→ Exercise objective
From the material below, pull each line containing the string "radius".

→ Dataset content
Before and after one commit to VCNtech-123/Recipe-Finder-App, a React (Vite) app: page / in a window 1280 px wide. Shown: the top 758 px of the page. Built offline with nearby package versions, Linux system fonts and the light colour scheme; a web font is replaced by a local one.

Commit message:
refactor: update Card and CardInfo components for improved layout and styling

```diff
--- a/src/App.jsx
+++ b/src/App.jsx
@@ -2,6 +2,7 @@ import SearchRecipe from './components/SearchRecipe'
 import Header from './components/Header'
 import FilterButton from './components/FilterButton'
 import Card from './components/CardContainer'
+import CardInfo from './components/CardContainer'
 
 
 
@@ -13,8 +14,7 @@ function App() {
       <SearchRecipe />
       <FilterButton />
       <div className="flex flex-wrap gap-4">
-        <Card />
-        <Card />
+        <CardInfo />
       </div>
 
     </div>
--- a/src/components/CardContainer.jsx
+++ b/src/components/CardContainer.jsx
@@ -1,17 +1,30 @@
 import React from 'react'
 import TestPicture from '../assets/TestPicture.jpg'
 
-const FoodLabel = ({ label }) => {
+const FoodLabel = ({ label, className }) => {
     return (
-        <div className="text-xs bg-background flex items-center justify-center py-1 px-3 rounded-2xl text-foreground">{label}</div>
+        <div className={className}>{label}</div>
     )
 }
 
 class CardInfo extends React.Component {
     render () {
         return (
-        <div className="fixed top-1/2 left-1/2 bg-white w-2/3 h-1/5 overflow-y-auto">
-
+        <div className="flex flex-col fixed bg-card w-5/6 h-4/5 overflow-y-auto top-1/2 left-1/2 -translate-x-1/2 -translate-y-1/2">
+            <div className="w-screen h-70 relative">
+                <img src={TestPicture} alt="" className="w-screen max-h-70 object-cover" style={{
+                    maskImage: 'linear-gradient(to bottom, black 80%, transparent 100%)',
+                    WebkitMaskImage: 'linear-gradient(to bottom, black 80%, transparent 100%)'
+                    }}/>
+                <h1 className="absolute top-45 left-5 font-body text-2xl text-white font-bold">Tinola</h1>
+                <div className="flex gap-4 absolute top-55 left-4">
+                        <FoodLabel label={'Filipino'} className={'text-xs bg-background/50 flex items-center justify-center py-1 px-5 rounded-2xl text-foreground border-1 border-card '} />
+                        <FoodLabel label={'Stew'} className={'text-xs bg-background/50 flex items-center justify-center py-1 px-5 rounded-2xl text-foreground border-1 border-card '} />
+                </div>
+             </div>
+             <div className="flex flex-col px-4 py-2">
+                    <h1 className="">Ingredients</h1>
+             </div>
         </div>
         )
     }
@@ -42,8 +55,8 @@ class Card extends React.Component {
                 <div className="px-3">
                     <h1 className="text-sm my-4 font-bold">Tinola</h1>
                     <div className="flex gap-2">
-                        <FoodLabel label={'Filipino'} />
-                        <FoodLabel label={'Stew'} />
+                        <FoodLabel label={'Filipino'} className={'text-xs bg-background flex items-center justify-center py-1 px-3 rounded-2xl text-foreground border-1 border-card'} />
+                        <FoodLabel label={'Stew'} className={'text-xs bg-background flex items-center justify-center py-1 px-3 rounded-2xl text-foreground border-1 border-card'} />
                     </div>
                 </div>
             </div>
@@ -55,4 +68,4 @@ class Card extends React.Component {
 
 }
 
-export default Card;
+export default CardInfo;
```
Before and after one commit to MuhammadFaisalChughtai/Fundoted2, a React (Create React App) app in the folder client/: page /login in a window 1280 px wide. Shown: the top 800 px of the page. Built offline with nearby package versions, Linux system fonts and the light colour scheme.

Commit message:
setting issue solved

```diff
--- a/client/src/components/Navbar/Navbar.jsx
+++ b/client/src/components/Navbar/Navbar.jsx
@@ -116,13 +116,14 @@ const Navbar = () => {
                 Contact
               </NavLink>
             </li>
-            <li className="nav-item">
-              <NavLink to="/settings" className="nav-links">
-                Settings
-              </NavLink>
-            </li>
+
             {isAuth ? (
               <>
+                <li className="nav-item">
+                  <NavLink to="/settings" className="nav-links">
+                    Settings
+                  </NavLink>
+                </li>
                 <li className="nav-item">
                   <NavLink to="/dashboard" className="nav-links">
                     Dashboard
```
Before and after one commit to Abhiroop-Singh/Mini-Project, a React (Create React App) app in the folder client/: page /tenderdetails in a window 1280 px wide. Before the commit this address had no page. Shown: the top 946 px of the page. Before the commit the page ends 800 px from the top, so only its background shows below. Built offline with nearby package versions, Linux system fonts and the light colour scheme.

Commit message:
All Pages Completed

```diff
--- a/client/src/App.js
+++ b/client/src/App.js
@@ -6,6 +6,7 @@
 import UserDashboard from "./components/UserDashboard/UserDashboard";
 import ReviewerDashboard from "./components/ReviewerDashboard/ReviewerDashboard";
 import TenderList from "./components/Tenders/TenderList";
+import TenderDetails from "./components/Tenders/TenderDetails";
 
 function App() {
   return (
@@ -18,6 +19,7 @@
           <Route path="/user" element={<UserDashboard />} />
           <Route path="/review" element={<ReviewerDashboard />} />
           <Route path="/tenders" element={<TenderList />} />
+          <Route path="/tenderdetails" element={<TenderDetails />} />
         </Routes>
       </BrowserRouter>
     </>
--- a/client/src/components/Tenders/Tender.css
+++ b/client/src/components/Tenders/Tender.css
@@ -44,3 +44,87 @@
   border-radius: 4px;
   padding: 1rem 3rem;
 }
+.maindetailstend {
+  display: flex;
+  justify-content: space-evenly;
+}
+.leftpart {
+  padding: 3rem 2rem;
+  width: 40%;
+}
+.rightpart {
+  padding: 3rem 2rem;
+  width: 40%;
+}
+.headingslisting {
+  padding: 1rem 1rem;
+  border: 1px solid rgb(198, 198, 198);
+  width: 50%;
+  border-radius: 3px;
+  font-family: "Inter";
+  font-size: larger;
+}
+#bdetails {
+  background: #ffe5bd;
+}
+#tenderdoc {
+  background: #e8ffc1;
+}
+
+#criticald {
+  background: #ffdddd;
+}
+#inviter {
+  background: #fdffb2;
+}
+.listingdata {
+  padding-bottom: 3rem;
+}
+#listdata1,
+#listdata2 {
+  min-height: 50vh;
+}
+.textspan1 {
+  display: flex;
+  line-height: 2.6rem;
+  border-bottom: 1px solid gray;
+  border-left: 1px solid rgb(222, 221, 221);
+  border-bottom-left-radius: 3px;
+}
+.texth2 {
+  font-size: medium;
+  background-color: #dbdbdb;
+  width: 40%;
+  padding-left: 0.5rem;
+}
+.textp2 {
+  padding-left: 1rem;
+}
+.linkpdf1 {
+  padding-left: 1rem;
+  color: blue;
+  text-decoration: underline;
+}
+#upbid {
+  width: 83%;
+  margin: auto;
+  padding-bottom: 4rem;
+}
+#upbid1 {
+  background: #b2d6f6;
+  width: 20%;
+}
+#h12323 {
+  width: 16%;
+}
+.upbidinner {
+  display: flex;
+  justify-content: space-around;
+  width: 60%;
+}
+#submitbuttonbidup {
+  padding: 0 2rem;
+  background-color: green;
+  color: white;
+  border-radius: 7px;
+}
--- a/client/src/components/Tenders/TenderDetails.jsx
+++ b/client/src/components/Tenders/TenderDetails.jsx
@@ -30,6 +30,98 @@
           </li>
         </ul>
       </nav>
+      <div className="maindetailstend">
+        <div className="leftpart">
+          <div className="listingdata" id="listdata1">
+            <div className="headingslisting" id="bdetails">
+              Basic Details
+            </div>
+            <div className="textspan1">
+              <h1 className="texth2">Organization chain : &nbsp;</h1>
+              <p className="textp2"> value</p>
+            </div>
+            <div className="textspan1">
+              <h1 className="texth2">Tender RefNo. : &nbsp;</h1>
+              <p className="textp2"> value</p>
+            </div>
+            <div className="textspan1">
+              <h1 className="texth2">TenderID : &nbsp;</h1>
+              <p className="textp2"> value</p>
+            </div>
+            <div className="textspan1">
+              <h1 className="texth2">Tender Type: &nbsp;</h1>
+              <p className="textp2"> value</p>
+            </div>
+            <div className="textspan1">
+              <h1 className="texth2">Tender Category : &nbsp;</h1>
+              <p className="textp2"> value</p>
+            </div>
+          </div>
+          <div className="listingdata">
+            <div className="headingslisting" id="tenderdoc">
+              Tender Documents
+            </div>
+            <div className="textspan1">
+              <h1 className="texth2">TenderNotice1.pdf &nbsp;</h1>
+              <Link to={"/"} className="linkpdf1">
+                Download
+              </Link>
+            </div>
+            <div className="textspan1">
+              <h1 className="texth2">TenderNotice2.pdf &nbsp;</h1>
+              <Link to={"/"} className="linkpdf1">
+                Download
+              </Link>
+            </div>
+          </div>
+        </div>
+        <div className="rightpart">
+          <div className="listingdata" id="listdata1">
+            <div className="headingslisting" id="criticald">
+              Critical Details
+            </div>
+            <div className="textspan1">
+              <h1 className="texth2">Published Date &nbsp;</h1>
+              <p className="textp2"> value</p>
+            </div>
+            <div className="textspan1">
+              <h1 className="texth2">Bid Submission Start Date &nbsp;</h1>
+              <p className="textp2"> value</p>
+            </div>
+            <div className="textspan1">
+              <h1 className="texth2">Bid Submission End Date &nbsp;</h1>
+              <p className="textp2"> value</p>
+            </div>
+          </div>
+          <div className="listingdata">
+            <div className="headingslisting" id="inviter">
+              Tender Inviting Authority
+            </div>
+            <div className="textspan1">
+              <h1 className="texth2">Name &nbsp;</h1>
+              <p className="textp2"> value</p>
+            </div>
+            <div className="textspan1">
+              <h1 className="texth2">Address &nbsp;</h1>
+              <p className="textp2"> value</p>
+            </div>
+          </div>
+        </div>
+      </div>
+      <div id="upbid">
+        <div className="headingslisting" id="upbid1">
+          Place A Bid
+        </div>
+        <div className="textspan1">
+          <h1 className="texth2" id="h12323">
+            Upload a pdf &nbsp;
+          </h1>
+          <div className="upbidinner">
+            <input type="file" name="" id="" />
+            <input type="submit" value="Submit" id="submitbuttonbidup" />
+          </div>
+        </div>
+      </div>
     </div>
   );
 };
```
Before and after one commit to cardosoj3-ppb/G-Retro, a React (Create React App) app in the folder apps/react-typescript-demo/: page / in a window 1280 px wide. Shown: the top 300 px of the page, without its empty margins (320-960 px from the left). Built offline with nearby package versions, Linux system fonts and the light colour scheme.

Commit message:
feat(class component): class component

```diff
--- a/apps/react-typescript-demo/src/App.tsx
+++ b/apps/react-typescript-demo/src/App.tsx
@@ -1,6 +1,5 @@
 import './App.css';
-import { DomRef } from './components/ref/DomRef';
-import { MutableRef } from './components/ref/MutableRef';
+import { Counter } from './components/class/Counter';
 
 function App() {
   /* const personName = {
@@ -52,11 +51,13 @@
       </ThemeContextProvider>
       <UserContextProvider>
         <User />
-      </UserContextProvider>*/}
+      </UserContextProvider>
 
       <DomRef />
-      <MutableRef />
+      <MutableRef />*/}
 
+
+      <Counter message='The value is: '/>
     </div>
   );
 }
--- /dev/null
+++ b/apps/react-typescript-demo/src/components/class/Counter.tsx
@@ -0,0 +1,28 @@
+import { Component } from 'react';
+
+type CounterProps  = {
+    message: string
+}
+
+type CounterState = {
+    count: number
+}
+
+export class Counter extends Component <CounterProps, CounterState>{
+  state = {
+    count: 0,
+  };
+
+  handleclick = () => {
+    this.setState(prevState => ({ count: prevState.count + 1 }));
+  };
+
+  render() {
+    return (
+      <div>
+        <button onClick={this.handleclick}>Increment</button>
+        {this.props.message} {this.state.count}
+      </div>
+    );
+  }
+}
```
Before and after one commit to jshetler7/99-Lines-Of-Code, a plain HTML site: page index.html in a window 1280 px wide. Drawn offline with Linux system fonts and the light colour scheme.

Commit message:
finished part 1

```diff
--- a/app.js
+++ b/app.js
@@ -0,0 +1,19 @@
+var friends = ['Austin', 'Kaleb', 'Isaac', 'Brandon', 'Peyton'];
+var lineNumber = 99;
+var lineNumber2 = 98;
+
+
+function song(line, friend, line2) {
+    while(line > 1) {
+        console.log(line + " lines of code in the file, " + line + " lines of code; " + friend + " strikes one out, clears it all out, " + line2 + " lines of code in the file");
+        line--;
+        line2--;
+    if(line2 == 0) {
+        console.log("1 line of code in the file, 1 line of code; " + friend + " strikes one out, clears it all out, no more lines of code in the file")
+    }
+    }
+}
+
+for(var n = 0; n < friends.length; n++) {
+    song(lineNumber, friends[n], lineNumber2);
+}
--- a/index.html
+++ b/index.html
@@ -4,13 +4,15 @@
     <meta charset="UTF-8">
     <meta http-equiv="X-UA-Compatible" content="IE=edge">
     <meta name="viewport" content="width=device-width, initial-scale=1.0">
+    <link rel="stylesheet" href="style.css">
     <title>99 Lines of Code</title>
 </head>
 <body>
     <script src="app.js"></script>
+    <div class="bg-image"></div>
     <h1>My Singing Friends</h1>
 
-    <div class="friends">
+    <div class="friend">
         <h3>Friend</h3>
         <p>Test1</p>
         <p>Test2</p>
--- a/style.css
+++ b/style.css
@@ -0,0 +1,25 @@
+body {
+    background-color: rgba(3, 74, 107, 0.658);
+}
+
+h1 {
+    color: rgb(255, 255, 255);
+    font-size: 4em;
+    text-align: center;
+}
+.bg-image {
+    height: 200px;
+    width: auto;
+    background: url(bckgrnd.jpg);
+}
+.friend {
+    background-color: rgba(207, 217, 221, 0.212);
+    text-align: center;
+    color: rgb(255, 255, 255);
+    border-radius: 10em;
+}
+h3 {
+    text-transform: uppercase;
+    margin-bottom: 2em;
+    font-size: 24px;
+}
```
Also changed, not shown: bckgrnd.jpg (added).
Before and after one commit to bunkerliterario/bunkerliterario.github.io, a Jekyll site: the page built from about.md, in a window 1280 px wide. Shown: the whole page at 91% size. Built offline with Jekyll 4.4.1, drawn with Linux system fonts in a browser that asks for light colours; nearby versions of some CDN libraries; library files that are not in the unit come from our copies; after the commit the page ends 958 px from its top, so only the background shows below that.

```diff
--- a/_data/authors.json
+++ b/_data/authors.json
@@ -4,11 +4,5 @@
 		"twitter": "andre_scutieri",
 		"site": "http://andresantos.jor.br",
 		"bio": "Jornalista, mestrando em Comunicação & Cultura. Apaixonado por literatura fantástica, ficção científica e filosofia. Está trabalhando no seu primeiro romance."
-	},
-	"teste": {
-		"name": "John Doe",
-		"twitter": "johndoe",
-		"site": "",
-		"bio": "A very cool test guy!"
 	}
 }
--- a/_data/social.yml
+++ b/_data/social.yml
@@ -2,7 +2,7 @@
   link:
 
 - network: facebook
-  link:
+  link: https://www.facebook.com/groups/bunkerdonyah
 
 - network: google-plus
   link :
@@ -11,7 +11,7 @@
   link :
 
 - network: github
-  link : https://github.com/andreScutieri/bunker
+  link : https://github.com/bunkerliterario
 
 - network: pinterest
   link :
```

→ Response
   border-radius: 4px;
+  border-radius: 3px;
+  border-bottom-left-radius: 3px;
+  border-radius: 7px;
+    border-radius: 10em;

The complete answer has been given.